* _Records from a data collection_
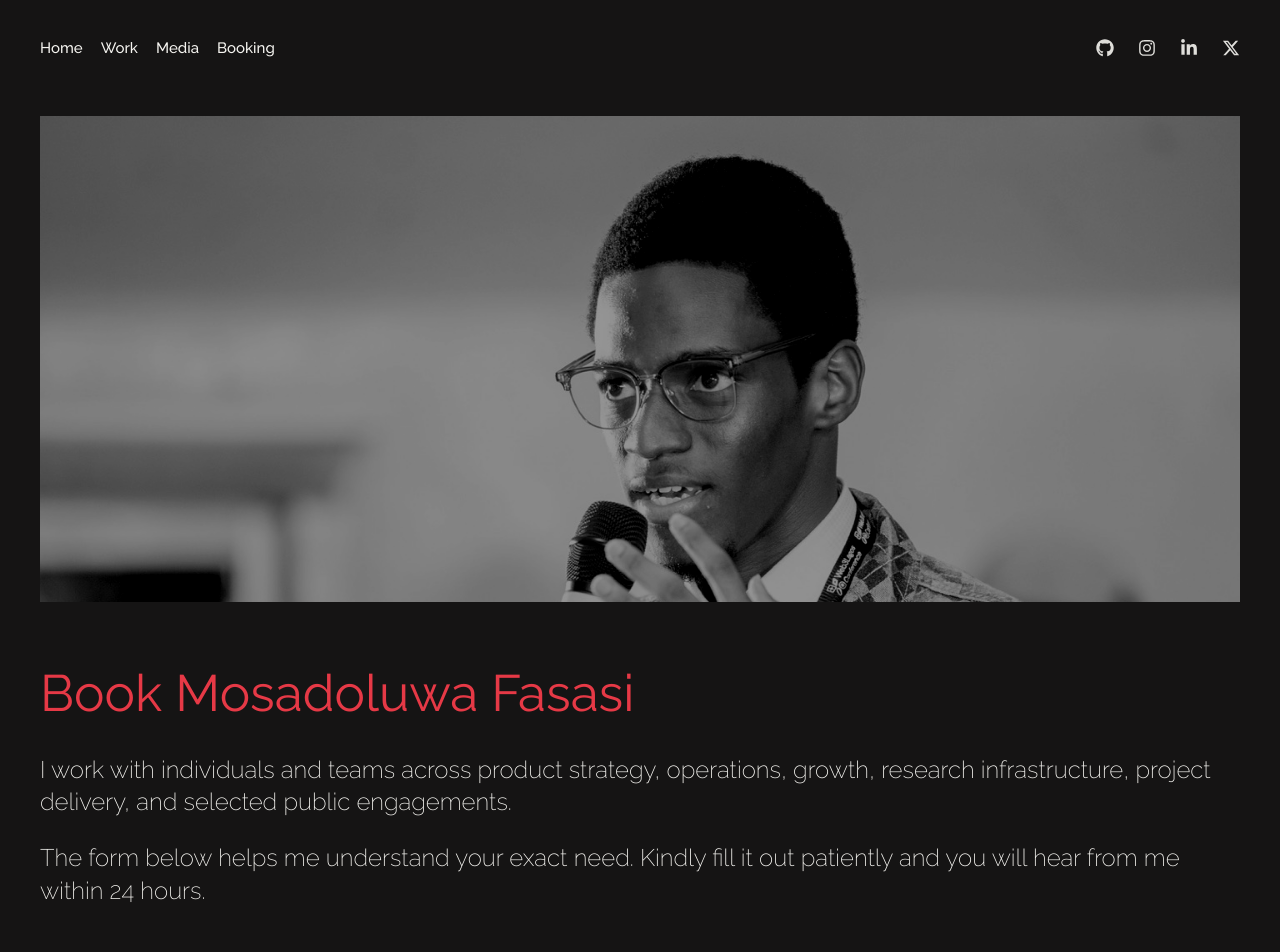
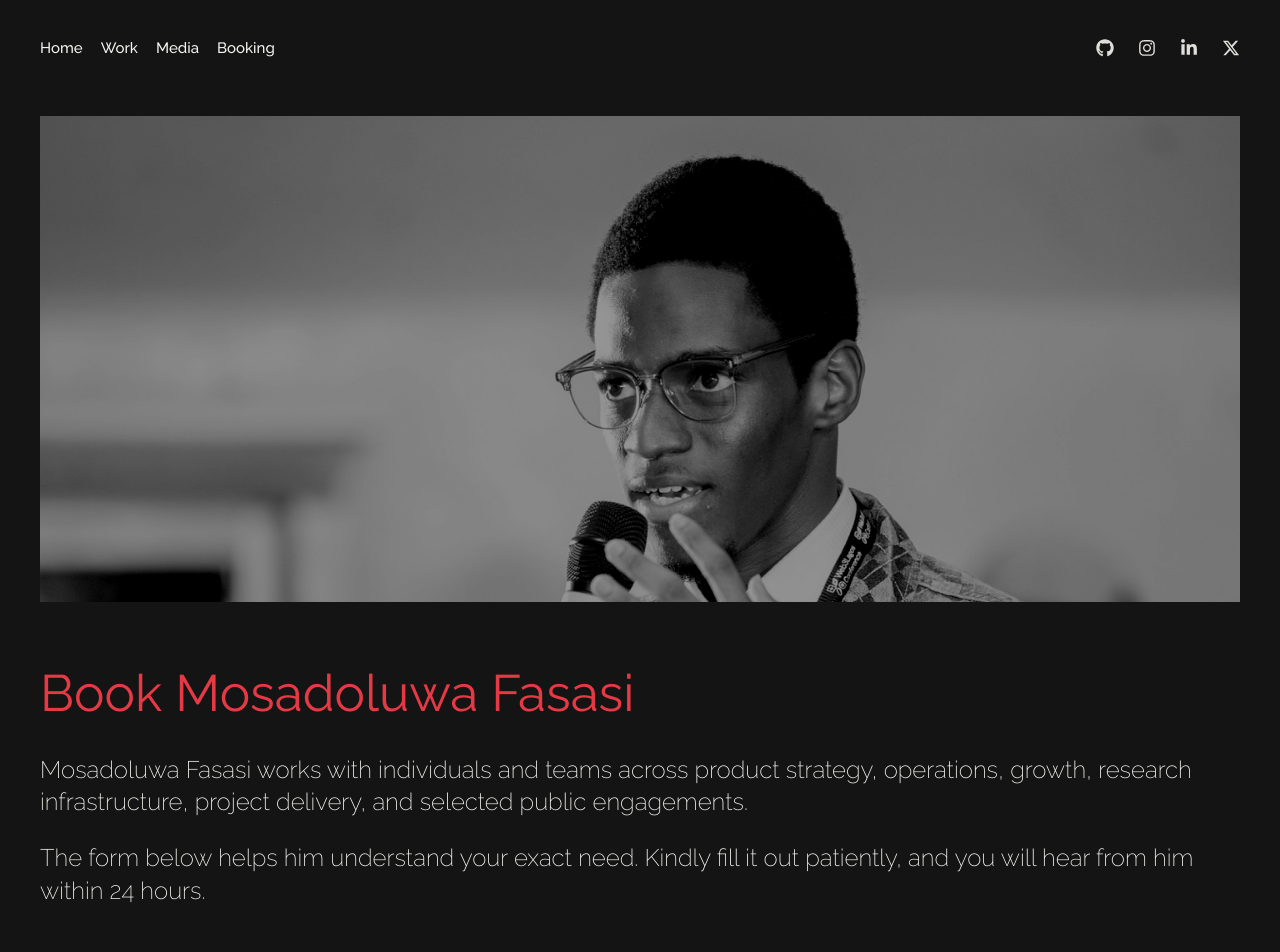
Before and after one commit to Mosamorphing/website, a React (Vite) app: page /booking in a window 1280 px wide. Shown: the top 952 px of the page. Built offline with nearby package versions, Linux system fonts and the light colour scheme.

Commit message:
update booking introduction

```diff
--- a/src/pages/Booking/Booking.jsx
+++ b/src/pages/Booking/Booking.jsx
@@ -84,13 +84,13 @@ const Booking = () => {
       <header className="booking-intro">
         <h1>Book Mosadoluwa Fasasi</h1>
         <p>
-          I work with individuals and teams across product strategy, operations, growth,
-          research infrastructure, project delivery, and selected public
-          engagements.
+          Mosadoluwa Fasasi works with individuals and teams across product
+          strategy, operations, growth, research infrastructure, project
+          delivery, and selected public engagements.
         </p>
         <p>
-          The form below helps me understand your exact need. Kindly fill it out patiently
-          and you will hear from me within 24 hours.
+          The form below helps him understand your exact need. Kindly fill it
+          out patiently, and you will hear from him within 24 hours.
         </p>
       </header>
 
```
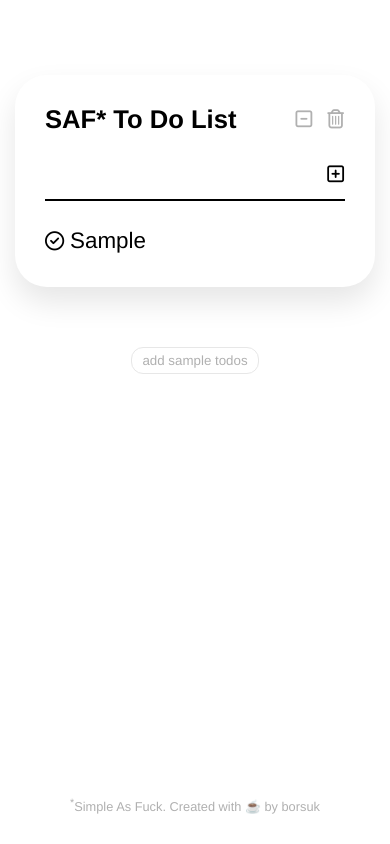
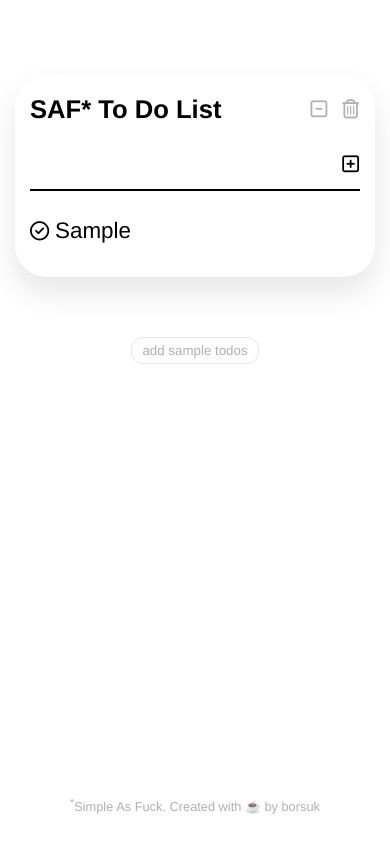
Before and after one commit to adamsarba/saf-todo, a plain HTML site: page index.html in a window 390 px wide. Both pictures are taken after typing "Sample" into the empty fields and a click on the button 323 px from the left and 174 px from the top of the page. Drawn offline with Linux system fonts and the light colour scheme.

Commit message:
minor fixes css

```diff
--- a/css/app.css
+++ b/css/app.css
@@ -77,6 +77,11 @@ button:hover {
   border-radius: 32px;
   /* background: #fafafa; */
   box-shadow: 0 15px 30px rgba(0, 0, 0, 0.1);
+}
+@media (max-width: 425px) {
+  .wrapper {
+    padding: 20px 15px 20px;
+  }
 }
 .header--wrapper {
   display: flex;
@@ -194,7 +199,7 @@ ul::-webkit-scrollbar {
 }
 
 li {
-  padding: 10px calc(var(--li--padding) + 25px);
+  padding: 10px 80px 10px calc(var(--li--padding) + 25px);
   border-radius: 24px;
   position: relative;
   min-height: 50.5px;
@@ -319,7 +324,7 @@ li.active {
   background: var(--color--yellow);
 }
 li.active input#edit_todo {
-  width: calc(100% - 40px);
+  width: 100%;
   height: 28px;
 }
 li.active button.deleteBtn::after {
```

* _What the exercise asks_
Each record above is to be restated exactly, with its pictures removed from the copy.

* _Your solution_
Before and after one commit to Mosamorphing/website, a React (Vite) app: page /booking in a window 1280 px wide. Shown: the top 952 px of the page. Built offline with nearby package versions, Linux system fonts and the light colour scheme.

Commit message:
update booking introduction

```diff
--- a/src/pages/Booking/Booking.jsx
+++ b/src/pages/Booking/Booking.jsx
@@ -84,13 +84,13 @@ const Booking = () => {
       <header className="booking-intro">
         <h1>Book Mosadoluwa Fasasi</h1>
         <p>
-          I work with individuals and teams across product strategy, operations, growth,
-          research infrastructure, project delivery, and selected public
-          engagements.
+          Mosadoluwa Fasasi works with individuals and teams across product
+          strategy, operations, growth, research infrastructure, project
+          delivery, and selected public engagements.
         </p>
         <p>
-          The form below helps me understand your exact need. Kindly fill it out patiently
-          and you will hear from me within 24 hours.
+          The form below helps him understand your exact need. Kindly fill it
+          out patiently, and you will hear from him within 24 hours.
         </p>
       </header>
 
```
Before and after one commit to adamsarba/saf-todo, a plain HTML site: page index.html in a window 390 px wide. Both pictures are taken after typing "Sample" into the empty fields and a click on the button 323 px from the left and 174 px from the top of the page. Drawn offline with Linux system fonts and the light colour scheme.

Commit message:
minor fixes css

```diff
--- a/css/app.css
+++ b/css/app.css
@@ -77,6 +77,11 @@ button:hover {
   border-radius: 32px;
   /* background: #fafafa; */
   box-shadow: 0 15px 30px rgba(0, 0, 0, 0.1);
+}
+@media (max-width: 425px) {
+  .wrapper {
+    padding: 20px 15px 20px;
+  }
 }
 .header--wrapper {
   display: flex;
@@ -194,7 +199,7 @@ ul::-webkit-scrollbar {
 }
 
 li {
-  padding: 10px calc(var(--li--padding) + 25px);
+  padding: 10px 80px 10px calc(var(--li--padding) + 25px);
   border-radius: 24px;
   position: relative;
   min-height: 50.5px;
@@ -319,7 +324,7 @@ li.active {
   background: var(--color--yellow);
 }
 li.active input#edit_todo {
-  width: calc(100% - 40px);
+  width: 100%;
   height: 28px;
 }
 li.active button.deleteBtn::after {
```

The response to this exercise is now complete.